In time, however, the writing was on the wall for the poorly armored Ki-27, and the Nate began to be replaced by the Ki-43 Oscar. By 1943, the Nate was considered obsolete but continued to soldier on in air defense roles. Later, it found an important role as an armed fighter trainer. Then, nearing retirement, the little fighter was modified to carry a centerline bomb in desperate kamikaze attacks on Allied ships…a rather inglorious end for what was the JAAF’s near legendary fighter from 1938 to 1941.
This book by Nicholas Millman is hard to put down. Author Millman is a recognized expert on the subject of Japanese aviation, having developed and maintains one of the most respected websites on the subject, www.aviationofjapan.com, and his credentials are confirmed in the 96 pages of Osprey Aircraft of the Aces #103. The narrative is well written, well documented, and the chronological organization of the chapters makes for an interesting read.
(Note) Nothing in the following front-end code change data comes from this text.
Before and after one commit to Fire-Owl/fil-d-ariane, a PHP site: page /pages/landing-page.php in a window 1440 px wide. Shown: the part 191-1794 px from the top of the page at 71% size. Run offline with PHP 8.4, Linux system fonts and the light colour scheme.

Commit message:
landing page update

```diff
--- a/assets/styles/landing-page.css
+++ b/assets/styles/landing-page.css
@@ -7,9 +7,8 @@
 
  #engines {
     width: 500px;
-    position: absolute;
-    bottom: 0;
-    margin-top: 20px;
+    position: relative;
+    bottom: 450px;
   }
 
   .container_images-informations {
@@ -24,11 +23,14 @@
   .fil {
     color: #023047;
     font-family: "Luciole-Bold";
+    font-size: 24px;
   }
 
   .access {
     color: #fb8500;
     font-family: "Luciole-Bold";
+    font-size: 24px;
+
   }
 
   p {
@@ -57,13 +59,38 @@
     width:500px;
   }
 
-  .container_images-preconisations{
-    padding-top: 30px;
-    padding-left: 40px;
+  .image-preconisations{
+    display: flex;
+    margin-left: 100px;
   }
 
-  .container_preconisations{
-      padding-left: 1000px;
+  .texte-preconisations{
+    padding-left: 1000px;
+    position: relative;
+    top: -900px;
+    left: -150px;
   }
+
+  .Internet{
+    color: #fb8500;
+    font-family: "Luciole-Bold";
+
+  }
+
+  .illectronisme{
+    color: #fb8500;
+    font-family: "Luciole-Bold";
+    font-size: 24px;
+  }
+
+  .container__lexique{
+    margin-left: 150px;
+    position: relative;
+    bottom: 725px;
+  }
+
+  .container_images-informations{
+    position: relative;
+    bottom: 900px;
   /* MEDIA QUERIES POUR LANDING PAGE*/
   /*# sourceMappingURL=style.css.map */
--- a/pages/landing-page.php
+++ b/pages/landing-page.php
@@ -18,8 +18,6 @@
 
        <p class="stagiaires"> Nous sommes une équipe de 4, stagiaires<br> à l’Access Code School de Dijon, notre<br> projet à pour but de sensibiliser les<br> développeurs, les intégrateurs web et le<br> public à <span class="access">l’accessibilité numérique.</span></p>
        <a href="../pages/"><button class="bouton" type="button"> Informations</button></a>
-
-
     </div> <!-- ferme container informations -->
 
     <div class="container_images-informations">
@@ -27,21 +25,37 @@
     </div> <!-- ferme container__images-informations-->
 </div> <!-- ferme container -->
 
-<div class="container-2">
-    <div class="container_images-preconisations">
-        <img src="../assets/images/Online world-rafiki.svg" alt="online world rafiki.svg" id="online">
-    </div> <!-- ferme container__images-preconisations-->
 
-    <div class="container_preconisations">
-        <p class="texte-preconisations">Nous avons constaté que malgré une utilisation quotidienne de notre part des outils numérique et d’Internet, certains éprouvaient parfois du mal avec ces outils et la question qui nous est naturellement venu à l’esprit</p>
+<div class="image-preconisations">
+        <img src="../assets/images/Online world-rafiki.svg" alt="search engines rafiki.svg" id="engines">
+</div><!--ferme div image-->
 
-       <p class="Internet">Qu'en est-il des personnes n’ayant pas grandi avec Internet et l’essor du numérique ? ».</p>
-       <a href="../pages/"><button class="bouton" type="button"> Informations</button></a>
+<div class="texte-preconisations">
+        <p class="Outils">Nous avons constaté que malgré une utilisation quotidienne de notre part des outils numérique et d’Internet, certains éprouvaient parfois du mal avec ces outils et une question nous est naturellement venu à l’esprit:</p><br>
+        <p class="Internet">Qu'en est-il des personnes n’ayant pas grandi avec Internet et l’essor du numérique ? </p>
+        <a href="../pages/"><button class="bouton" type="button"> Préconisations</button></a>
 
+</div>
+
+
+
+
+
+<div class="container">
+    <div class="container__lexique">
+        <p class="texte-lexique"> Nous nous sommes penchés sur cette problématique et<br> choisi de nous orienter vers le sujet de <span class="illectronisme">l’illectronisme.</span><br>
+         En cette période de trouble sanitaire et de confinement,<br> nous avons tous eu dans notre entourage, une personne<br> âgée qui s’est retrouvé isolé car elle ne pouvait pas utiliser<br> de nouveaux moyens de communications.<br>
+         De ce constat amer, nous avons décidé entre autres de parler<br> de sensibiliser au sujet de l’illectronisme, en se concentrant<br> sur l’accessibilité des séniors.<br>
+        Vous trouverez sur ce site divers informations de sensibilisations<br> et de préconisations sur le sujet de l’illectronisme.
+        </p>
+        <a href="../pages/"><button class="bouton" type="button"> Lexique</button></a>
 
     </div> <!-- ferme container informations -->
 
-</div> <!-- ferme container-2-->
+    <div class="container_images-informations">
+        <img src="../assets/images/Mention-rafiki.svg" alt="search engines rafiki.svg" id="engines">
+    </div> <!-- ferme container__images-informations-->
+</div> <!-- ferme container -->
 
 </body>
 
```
The text is complimented by seventy period photos, 31 color profiles plus two plan views, a full listing of Ki-27 Aces (with claims and credited scores), a bibliography, and an index.
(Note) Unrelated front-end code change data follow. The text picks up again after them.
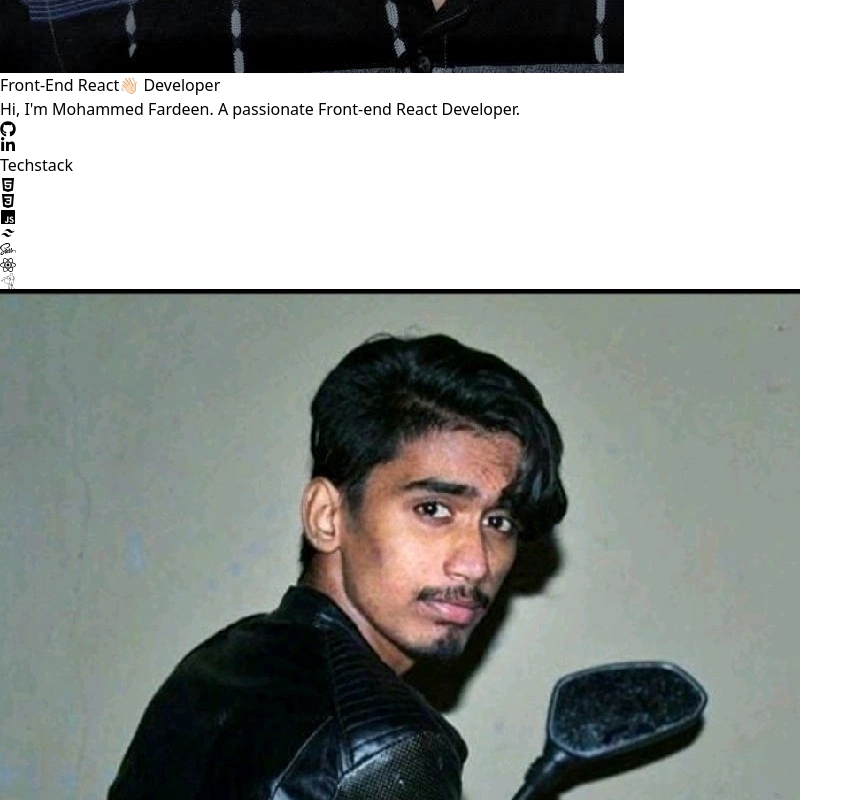
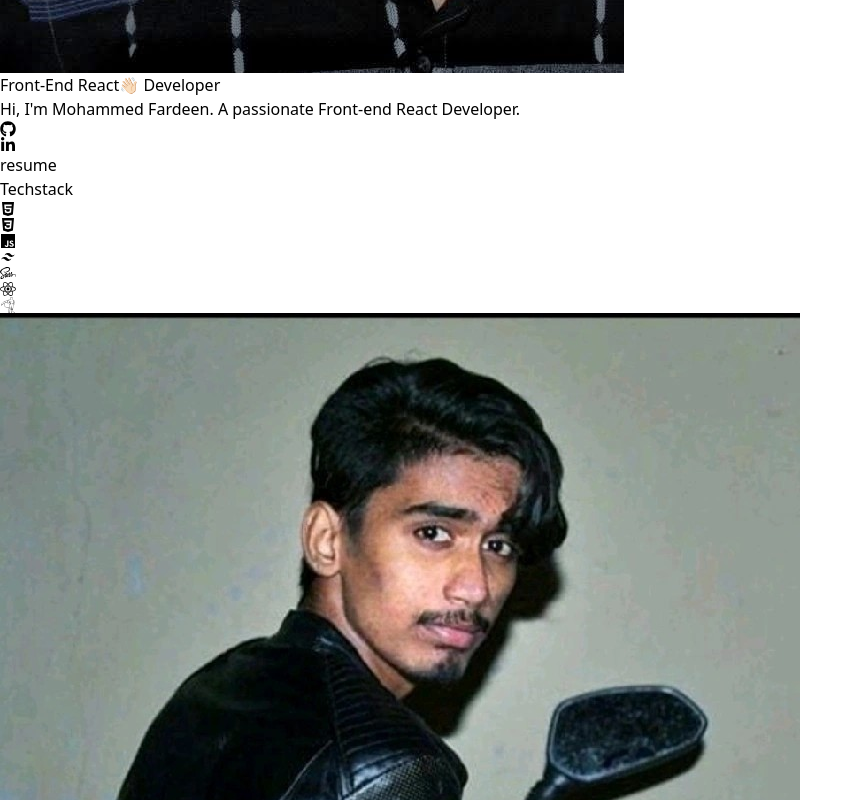
Before and after one commit to fardeen210702/Fardeen210702portfolio, a React (Vite) app: page / in a window 1280 px wide. Shown: the part 1120-1920 px from the top of the page, without its empty margins (0-863 px from the left). Built offline with nearby package versions, Linux system fonts and the light colour scheme.

Commit message:
added resume

```diff
--- a/src/components/Home.jsx
+++ b/src/components/Home.jsx
@@ -8,7 +8,7 @@ import { IoLogoJavascript } from "react-icons/io5";
 import { SiGreensock } from "react-icons/si"
 import { FaReact } from "react-icons/fa6";
 import { BiLogoTailwindCss } from "react-icons/bi";
-
+import resume from '../database/resume.pdf'
 
 
 function Home() {
@@ -23,13 +23,15 @@ function Home() {
     <img className='w-full h-full object-cover' src={img} alt="" />
   </figure>
 
-  <div className='w-full  flex flex-col items-center p-3 mt-3  sm:w-1/2 xl:w-1/3 '>
+  <div className='w-full  flex flex-col items-center jp-3 mt-3  sm:w-1/2 xl:w-1/3 '>
           <h1 className='text-4xl text-center font-extrabold md:text-4xl lg:text-5xl'>Front-End React👋🏻 Developer </h1>
           <p className='text-center mt-3 text-xl text-gray-400 md:text-md'> Hi, I'm Mohammed Fardeen. A passionate Front-end React Developer.</p>
-          <ul className='flex p-2 mt-3 w-full gap-3 justify-center'>
+          <ul className='flex p-2 mt-3 w-full gap-3 justify-center items-center'>
             <li className='text-3xl lg:text-4xl'> <a href="https://github.com/fardeen210702" target='_blank'> <FaGithub /></a></li>
             <li className='text-3xl lg:text-4xl'> <a href='https://www.linkedin.com/in/fardeen-mohammed-579518271/' target='_blank'>
               <FaLinkedinIn /></a></li>
+              <li className='text-xl  border-2 border-white py-1 px-2 rounded-sm font-semibold hover:text-black hover:bg-white transition-all duration-300 ease-in-out' > <a href={resume} download='fardeen'>resume</a></li>
+
           </ul>
         </div>
         </div>
```
Also changed, not shown: 1 other file (tests, documents, lock files or other folders).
- INTO ACTION OVER CHINA
- THE CRUCIBLE OF NOMONHAN
- ACTION OVER THE PHILIPPINES
- MALAYA, THE EAST INDIES AND BURMA
- FACING A NEW ENEMY IN CHINA
- CONSOLIDATION AND DEFENSE
The book is highly recommended to anyone with an interest in this aircraft, its influence on aerial combat during the early years of the Pacific War, and the stories of the pilots who achieved Ace status while flying this outstanding little fighter. My thanks to Osprey Publishing and IPMS/USA for the opportunity to read and review it.